Because of this, the book was a strange read: it had three versions of both adventures (two reprints and the 5th edition conversion) plus some extra encounters, mini adventures and so on.
The two adventures have been placed in the same world, with the dungeon from In Search of the Unknown included in the map of The Keep on the Borderlands. There are also some new story connections between the two adventures.
These two adventures, In Search of the Unknown and The Keep on the Borderlands, have a classic status for a couple different reasons. They are some of the earliest ever published for D&D and they showcase simple, foundational design ideas. Most importantly, at various times both were the default adventure you got when you bought the basic D&D boxed set. This means that for a generation of players, these were the first adventures they tried.
This also makes the adventures obvious candidates for reissue. Lots of people have nostalgic memories about them. However, when D&D landed in Finland, there were not the adventures we had available in translation, so I chose to read them now because people refer to them so often in game design discussions. I figured I better know what people talk about!

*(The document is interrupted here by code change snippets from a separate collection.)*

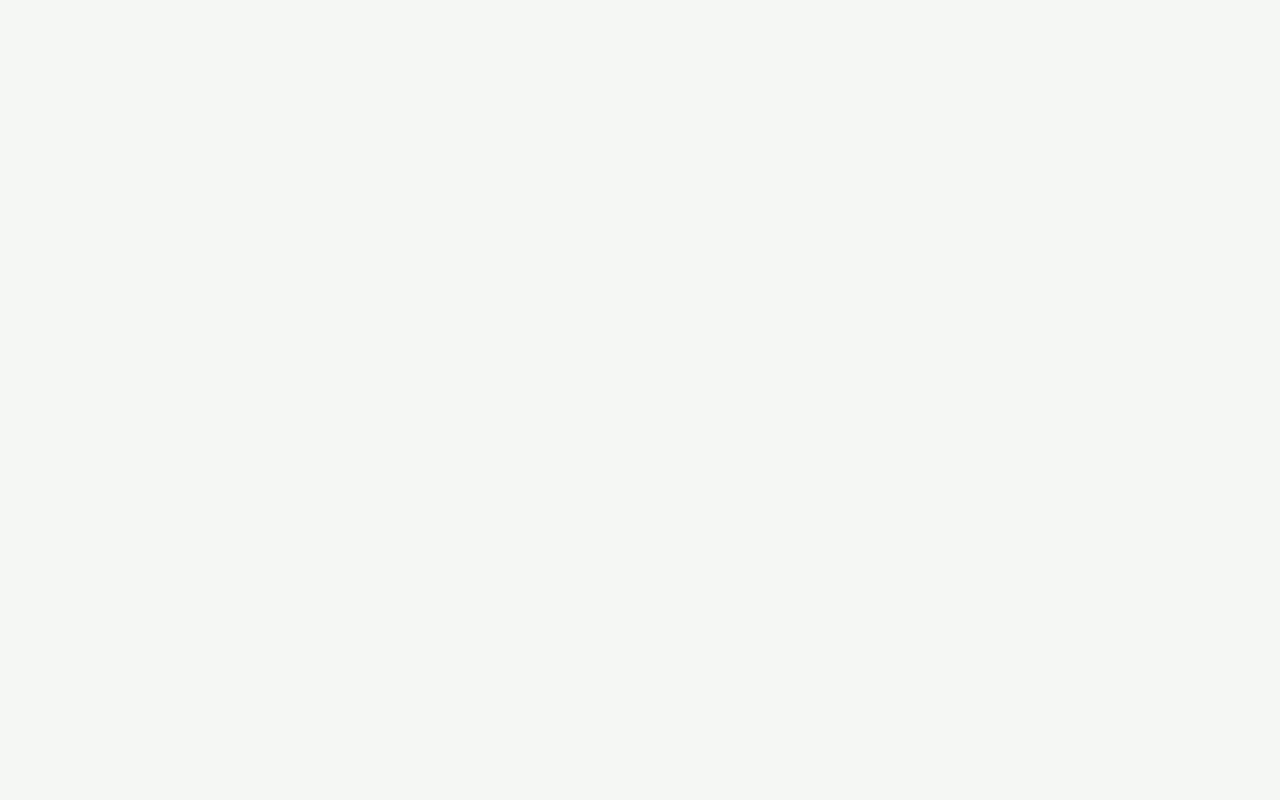
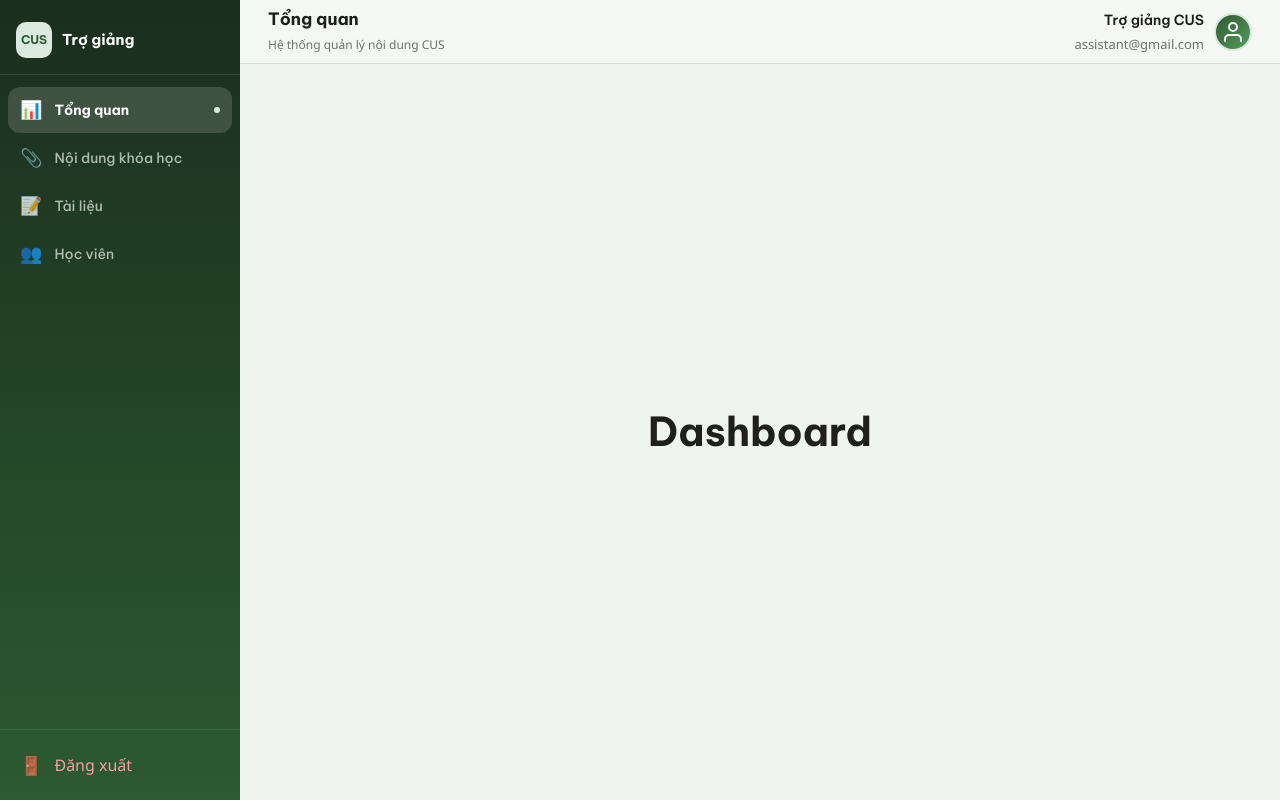
Before and after one commit to CUS-Study-Web/study-web-fe, a React (Vite) app: page /asst/dashboard in a window 1280 px wide. Built offline with nearby package versions, Linux system fonts and the light colour scheme.

Commit message:
feat(TASK-001): init sidebar navigation and pages

```diff
--- a/package.json
+++ b/package.json
@@ -12,7 +12,8 @@
   },
   "dependencies": {
     "react": "^19.2.7",
-    "react-dom": "^19.2.7"
+    "react-dom": "^19.2.7",
+    "react-router-dom": "^7.18.2"
   },
   "devDependencies": {
     "@tailwindcss/vite": "^4.3.3",
--- a/src/App.tsx
+++ b/src/App.tsx
@@ -1,5 +1,7 @@
+import AppRoutes from './routes';
+
 function App() {
-  return null
+  return <AppRoutes />;
 }
 
-export default App
+export default App;
--- /dev/null
+++ b/src/components/assistant/AssistantLayout.tsx
@@ -0,0 +1,69 @@
+import { useState } from 'react';
+import { useLocation } from 'react-router-dom';
+import { AsstSidebar } from './AsstSidebar';
+import { ASST_MENU } from './constants';
+
+interface AssistantLayoutProps {
+  children: React.ReactNode;
+  onLogout?: () => void;
+}
+
+export default function AssistantLayout({ children, onLogout }: AssistantLayoutProps) {
+  const [sideOpen, setSideOpen] = useState(true);
+  const location = useLocation();
+
+  const currentMenu = ASST_MENU.find((m) => location.pathname.startsWith(m.path));
+  const pageTitle = currentMenu?.label || 'Trợ giảng';
+
+  return (
+    <div className="flex min-h-screen bg-[#F0F4F1]">
+      <AsstSidebar sideOpen={sideOpen} setSideOpen={setSideOpen} onLogout={onLogout} />
+
+      {/* Main Content Area */}
+      <div className="flex flex-col flex-1 min-w-0">
+        {/* Top Bar */}
+        <header className="sticky top-0 z-40 h-[64px] bg-[#f4f7f4f2] backdrop-blur-[12px] border-b border-[#D4DCD5] px-[28px] flex items-center justify-between">
+          <div>
+            <div className="font-['Be_Vietnam_Pro'] font-[700] text-[17px] text-[#1B1F1C] m-0">
+              {pageTitle}
+            </div>
+            <div className="font-['Noto_Sans'] font-[400] text-[12px] text-[#6B746D] m-0 mt-0.5">
+              Hệ thống quản lý nội dung CUS
+            </div>
+          </div>
+
+          <div className="flex items-center gap-[10px]">
+            <div className="text-right">
+              <div className="font-['Be_Vietnam_Pro'] font-[600] text-[14px] text-[#1B1F1C]">
+                Trợ giảng CUS
+              </div>
+              <div className="font-['Noto_Sans'] font-[400] text-[13px] text-[#6B746D]">
+                assistant@gmail.com
+              </div>
+            </div>
+            <div className="w-[38px] h-[38px] rounded-full bg-gradient-to-br from-[#2C5A31] to-[#5A9E62] border-2 border-[#DCE9DE] flex items-center justify-center shrink-0">
+              <svg
+                width="24"
+                height="24"
+                viewBox="0 0 24 24"
+                fill="none"
+                stroke="rgba(255,255,255,0.95)"
+                strokeWidth="2"
+                strokeLinecap="round"
+                strokeLinejoin="round"
+              >
+                <path d="M20 21v-2a4 4 0 0 0-4-4H8a4 4 0 0 0-4 4v2" />
+                <circle cx="12" cy="7" r="4" />
+              </svg>
+            </div>
+          </div>
+        </header>
+
+        {/* Main Content */}
+        <main className="flex-1 flex flex-col min-w-0 p-[28px] overflow-y-auto">
+          {children}
+        </main>
+      </div>
+    </div>
+  );
+}
--- /dev/null
+++ b/src/components/assistant/AsstSidebar.tsx
@@ -0,0 +1,75 @@
+import { NavLink } from 'react-router-dom';
+import { ASST_MENU } from './constants';
+
+interface AsstSidebarProps {
+  sideOpen: boolean;
+  setSideOpen: (open: boolean) => void;
+  onLogout?: () => void;
+}
+
+export function AsstSidebar({ sideOpen, setSideOpen, onLogout }: AsstSidebarProps) {
+  return (
+    <aside
+      className="flex flex-col shrink-0 overflow-hidden sticky top-0 h-screen transition-[width] duration-220 ease-out"
+      style={{
+        width: sideOpen ? 240 : 68,
+        background: 'linear-gradient(180deg, #1B2E1E 0%, #2C5A31 100%)',
+      }}
+    >
+      {/* Brand Area */}
+      <div className="flex items-center gap-[10px] min-h-[72px] px-4 pt-[22px] pb-4 border-b border-white/10">
+        <button
+          onClick={() => setSideOpen(!sideOpen)}
+          className="w-9 h-9 rounded-[10px] bg-[#DCE9DE] flex items-center justify-center shrink-0 cursor-pointer"
+        >
+          <span className="font-[800] text-[12px] text-[#2C5A31] font-['Be_Vietnam_Pro']">
+            CUS
+          </span>
+        </button>
+        {sideOpen && (
+          <span className="font-[700] text-[15px] text-white whitespace-nowrap font-['Be_Vietnam_Pro']">
+            Trợ giảng
+          </span>
+        )}
+      </div>
+
+      {/* Navigation Menu */}
+      <nav className="flex-1 p-[12px_8px] flex flex-col gap-[2px]">
+        {ASST_MENU.map((item) => (
+          <NavLink
+            key={item.key}
+            to={item.path}
+            className={({ isActive }) =>
+              `flex items-center px-[12px] py-[11px] rounded-[12px] border-none transition-colors duration-140 font-['Be_Vietnam_Pro'] text-[14px] cursor-pointer
+              ${isActive
+                ? 'bg-white/15 !text-white font-[700]'
+                : 'bg-transparent !text-[rgba(220,233,222,0.75)] font-[500] hover:bg-white/10'
+              }`
+            }
+          >
+            {({ isActive }) => (
+              <>
+                <span className="text-[18px] mr-[12px]">{item.icon}</span>
+                {sideOpen && <span className="whitespace-nowrap">{item.label}</span>}
+                {isActive && sideOpen && (
+                  <div className="ml-auto w-[6px] h-[6px] rounded-full bg-[#DCE9DE] shrink-0" />
+                )}
+              </>
+            )}
+          </NavLink>
+        ))}
+      </nav>
+
+      {/* Sidebar Footer (Logout) */}
+      <div className="p-[12px_8px] border-t border-white/10">
+        <button
+          onClick={onLogout}
+          className="flex items-center w-full px-[12px] py-[11px] rounded-[12px] border-none transition-colors duration-140 font-['Be_Vietnam_Pro'] text-[14px] cursor-pointer bg-transparent !text-[#F4A0A0] font-[500] hover:bg-[#c94b4b26]"
+        >
+          <span className="text-[18px] mr-[12px]">🚪</span>
+          {sideOpen && <span className="whitespace-nowrap">Đăng xuất</span>}
+        </button>
+      </div>
+    </aside>
+  );
+}
--- /dev/null
+++ b/src/components/assistant/constants.ts
@@ -0,0 +1,8 @@
+export type PageKey = 'asst-dashboard' | 'asst-courses' | 'asst-exams' | 'asst-students';
+
+export const ASST_MENU: { key: PageKey; icon: string; label: string; path: string }[] = [
+  { key: 'asst-dashboard', icon: '📊', label: 'Tổng quan', path: '/asst/dashboard' },
+  { key: 'asst-courses', icon: '📎', label: 'Nội dung khóa học', path: '/asst/courses' },
+  { key: 'asst-exams', icon: '📝', label: 'Tài liệu', path: '/asst/exams' },
+  { key: 'asst-students', icon: '👥', label: 'Học viên', path: '/asst/students' },
+];
--- /dev/null
+++ b/src/pages/assistant/Courses.tsx
@@ -0,0 +1,7 @@
+export default function Courses() {
+  return (
+    <div className="flex h-full items-center justify-center">
+      <h1 className="text-2xl font-bold text-slate-700">Courses</h1>
+    </div>
+  );
+}
--- /dev/null
+++ b/src/pages/assistant/Dashboard.tsx
@@ -0,0 +1,7 @@
+export default function Dashboard() {
+  return (
+    <div className="flex h-full items-center justify-center">
+      <h1 className="text-2xl font-bold text-slate-700">Dashboard</h1>
+    </div>
+  );
+}
--- /dev/null
+++ b/src/pages/assistant/Exams.tsx
@@ -0,0 +1,7 @@
+export default function Exams() {
+  return (
+    <div className="flex h-full items-center justify-center">
+      <h1 className="text-2xl font-bold text-slate-700">Exams</h1>
+    </div>
+  );
+}
--- /dev/null
+++ b/src/pages/assistant/Students.tsx
@@ -0,0 +1,7 @@
+export default function Students() {
+  return (
+    <div className="flex h-full items-center justify-center">
+      <h1 className="text-2xl font-bold text-slate-700">Students</h1>
+    </div>
+  );
+}
--- /dev/null
+++ b/src/routes/AssistantRoutes.tsx
@@ -0,0 +1,20 @@
+import { Routes, Route, Navigate } from 'react-router-dom';
+import AssistantLayout from '../components/assistant/AssistantLayout';
+import Dashboard from '../pages/assistant/Dashboard';
+import Courses from '../pages/assistant/Courses';
+import Exams from '../pages/assistant/Exams';
+import Students from '../pages/assistant/Students';
+
+export default function AssistantRoutes() {
+  return (
+    <AssistantLayout>
+      <Routes>
+        <Route path="/" element={<Navigate to="/asst/dashboard" replace />} />
+        <Route path="dashboard" element={<Dashboard />} />
+        <Route path="courses" element={<Courses />} />
+        <Route path="exams" element={<Exams />} />
+        <Route path="students" element={<Students />} />
+      </Routes>
+    </AssistantLayout>
+  );
+}
--- /dev/null
+++ b/src/routes/index.tsx
@@ -0,0 +1,13 @@
+import { BrowserRouter, Routes, Route, Navigate } from 'react-router-dom';
+import AssistantRoutes from './AssistantRoutes';
+
+export default function AppRoutes() {
+  return (
+    <BrowserRouter>
+      <Routes>
+        <Route path="/" element={<Navigate to="/asst" replace />} />
+        <Route path="/asst/*" element={<AssistantRoutes />} />
+      </Routes>
+    </BrowserRouter>
+  );
+}
```
Also changed, not shown: 1 other file (tests, documents, lock files or other folders).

In Search of the Unknown is a pretty basic dungeon, filled with traps. It has a simple backstory involving two adventurers who built a dungeon as a base for themselves and then died.

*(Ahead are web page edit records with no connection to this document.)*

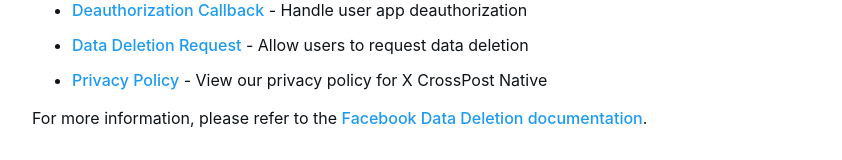
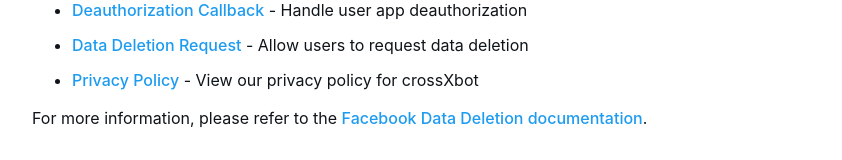
Before and after one commit to runesaredead/blahblah, a website: page index.html in a window 1280 px wide. Shown: the part 183-343 px from the top of the page, without its empty margins (208-1050 px from the left). Drawn offline with Linux system fonts and the light colour scheme.

Commit message:
Update index.html

```diff
--- a/index.html
+++ b/index.html
@@ -52,7 +52,7 @@
   <ul>
     <li><a href="deauthorize-callback.html">Deauthorization Callback</a> - Handle user app deauthorization</li>
     <li><a href="data-deletion.html">Data Deletion Request</a> - Allow users to request data deletion</li>
-    <li><a href="privacy-policy.html">Privacy Policy</a> - View our privacy policy for X CrossPost Native</li>
+    <li><a href="privacy-policy.html">Privacy Policy</a> - View our privacy policy for crossXbot</li>
   </ul>
 
   <p>For more information, please refer to the <a href="https://developers.facebook.com/docs/development/create-an-app/app-dashboard/data-deletion-callback" target="_blank">Facebook Data Deletion documentation</a>.</p>
```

The detail that everybody always notes about this adventure is that it’s rooms have descriptions but placement of monsters and treasure is left to the DM. The adventure is explicitly a teaching tool, meant to help starting Dungeon Masters learn their craft.

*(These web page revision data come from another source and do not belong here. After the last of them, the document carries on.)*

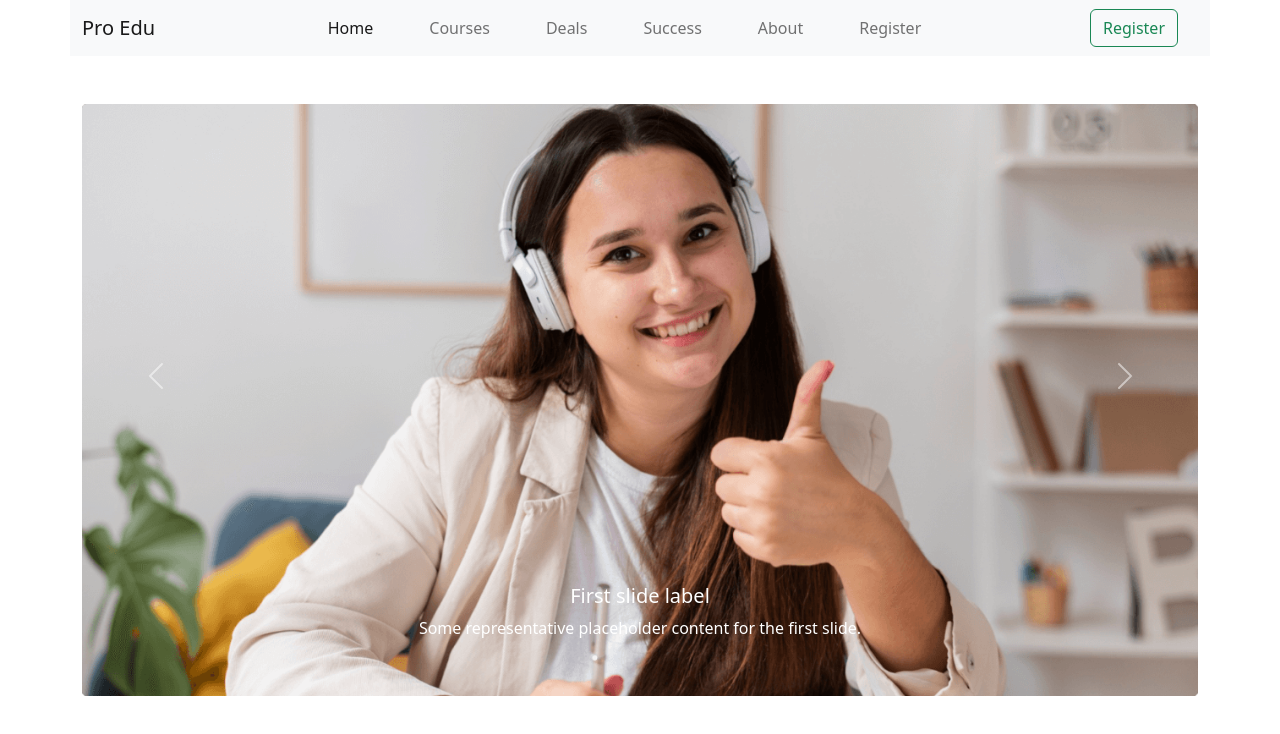
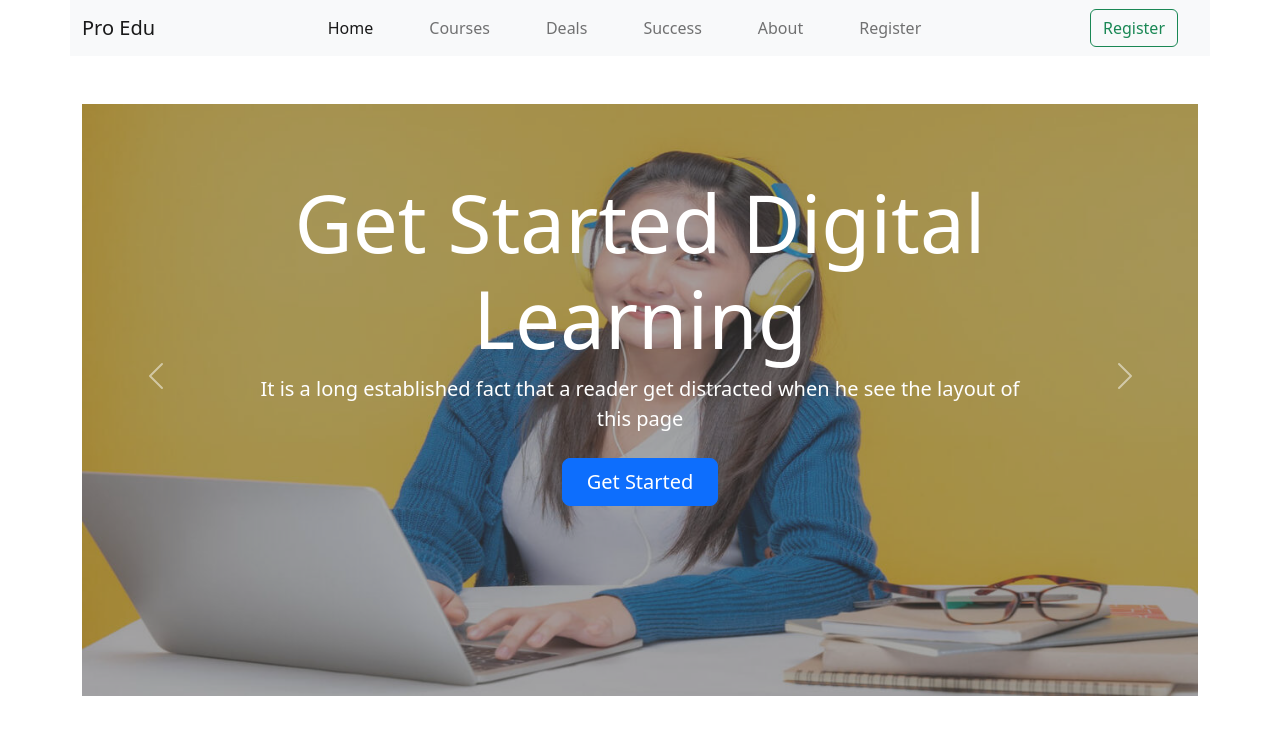
Before and after one commit to farhanhoq/Edtech, a plain HTML site: page index.html in a window 1280 px wide. Both pictures are taken after a click on the link "Pro Edu". Drawn offline with nearby package versions, Linux system fonts and the light colour scheme.

Commit message:
carousel done

```diff
--- a/index.html
+++ b/index.html
@@ -43,39 +43,57 @@
 <!-- ~~~~~~~~~~ Navbar ~~~~~~~~~~ -->
 
 <!-- Image SLiding Banner -->
-    <div id="carouselExampleCaptions" class="carousel slide container pt-5" data-bs-ride="false">
+    <div id="carouselExampleControls" class="carousel slide container pt-5" data-bs-ride="carousel">
         <div class="carousel-inner">
-            <div class="carousel-item active cover">
-                <img src="images/cover/cover-1.png" class="d-block" alt="...">
-                <div class="carousel-caption d-none d-md-block">
-                    <h5>First slide label</h5>
-                    <p>Some representative placeholder content for the first slide.</p>
+            <div class="carousel-item active">
+                <div>
+                    <img src="images/cover/cover-1.png" class="d-block w-100" alt="...">
+                    <div class="carousel-caption d-none d-md-block caption">
+                        <div>
+                            <h1>Get Started Digital Learning</h1>
+                            <p>It is a long established fact that a reader get distracted when he see the layout of this page</p>
+                            <button type="button" class="btn btn-primary btn-lg px-4 mt-2">Get Started</button>
+                        </div>
+                    </div>
                 </div>
             </div>
-            <div class="carousel-item cover">
-                <img src="images/cover/cover-2.jpeg" class="d-block" alt="...">
-                <div class="carousel-caption d-none d-md-block">
-                    <h5>Second slide label</h5>
-                    <p>Some representative placeholder content for the second slide.</p>
+            <div class="carousel-item">
+                <div>
+                    <img src="images/cover/cover-2.jpeg" class="d-block w-100 opacity-50" alt="...">
+                <div class="carousel-caption d-none d-md-block caption">
+                    <div>
+                        <h1>Get Started Digital Learning</h1>
+                        <p>It is a long established fact that a reader get distracted when he see the layout of this page</p>
+                        <button type="button" class="btn btn-primary btn-lg px-4 mt-2">Get Started</button>
+                    </div>
+                </div>
                 </div>
             </div>
-            <div class="carousel-item cover">
-                <img src="images/cover/cover-3.jpg" class="d-block" alt="...">
-                <div class="carousel-caption d-none d-md-block">
-                    <h5>Third slide label</h5>
-                    <p>Some representative placeholder content for the third slide.</p>
+            <div class="carousel-item">
+                <div>
+                    <img src="images/cover/cover-3.jpg" class="d-block w-100 opacity-50" alt="...">
+                <div class="carousel-caption d-none d-md-block caption">
+                    <div>
+                        <h1>Get Started Digital Learning</h1>
+                        <p>It is a long established fact that a reader get distracted when he see the layout of this page</p>
+                        <button type="button" class="btn btn-primary btn-lg px-4 mt-2">Get Started</button>
+                    </div>
+                </div>
                 </div>
             </div>
+
         </div>
-        <button class="carousel-control-prev" type="button" data-bs-target="#carouselExampleCaptions" data-bs-slide="prev">
+
+        <button class="carousel-control-prev" type="button" data-bs-target="#carouselExampleControls" data-bs-slide="prev">
             <span class="carousel-control-prev-icon" aria-hidden="true"></span>
             <span class="visually-hidden">Previous</span>
         </button>
-        <button class="carousel-control-next" type="button" data-bs-target="#carouselExampleCaptions" data-bs-slide="next">
+        <button class="carousel-control-next" type="button" data-bs-target="#carouselExampleControls" data-bs-slide="next">
             <span class="carousel-control-next-icon" aria-hidden="true"></span>
             <span class="visually-hidden">Next</span>
         </button>
     </div>
+
     <script src="https://cdn.jsdelivr.net/npm/bootstrap@5.2.0/dist/js/bootstrap.bundle.min.js"
         integrity="sha384-A3rJD856KowSb7dwlZdYEkO39Gagi7vIsF0jrRAoQmDKKtQBHUuLZ9AsSv4jD4Xa"
         crossorigin="anonymous"></script>
--- a/style.css
+++ b/style.css
@@ -1,3 +1,20 @@
-.cover img{
-    width: 100%;
+.caption{
+    margin-bottom: 150px;
 }
+.caption h1{
+    font-size: 80px
+}
+.caption p{
+    font-size: 20px;
+}
+.carousel-item:before{
+    content: "";
+    display: block;
+    position: absolute;
+    top: 0;
+    left: 0;
+    bottom: 0;
+    right: 0;
+    background: #000;
+    opacity: 0.7;
+}
```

However, what struck me were the traps. Trap design is an art with a lot of development and effort through the history of roleplaying game design, after all.
One trap consist of two identical rooms. Once the characters enter one, they’re teleported to the other without realizing. This way, once they continue their adventure, their mapping is confused.
This is of course connected to the idea that the players draw the map at the gaming table as the DM describes the rooms and corridors of the dungeon.
Another trap consists of a series of magical pools. The characters can drink from each, and they have various interesting effects. This creates chaos, and that can be fun. It’s a simple expression of a dungeon feature that’s designed not so much to damage the characters or cause hardship but rather just to introduce an element of chance.
The Keep on the Borderlands is a campaign setting in miniature. It has a town (the titular Keep) where characters can buy stuff, rest and talk to people. It has a small wilderness area with encounters and finally a dungeon, The Caves of Chaos. If we’re using the 5th edition conversion, it also has the dungeon of In Search of the Unknown.
In its basic setup, The Keep on the Borderlands is classic D&D in a pure form. You’re a bunch of adventurers who come from civilization. Your job is to go to a cave where people of the wrong race live, exterminate them and take their stuff.
Nowadays this basic setup gets prettified with more justifications for why the adventurers do what they do. Perhaps the goblins ambushed travelers, as in the 5e adventure Lost Mine of Phandelver.
Looking closer at the design of The Caves of Chaos, it’s interesting that it stresses the idea of a dungeon ecosystem. How do all the creatures who live in the dungeon interact? This time, there are descriptions of how the different tribes of gnolls or orcs think about the others, and what do they do in times of crisis. (Such as when adventurers roll in.)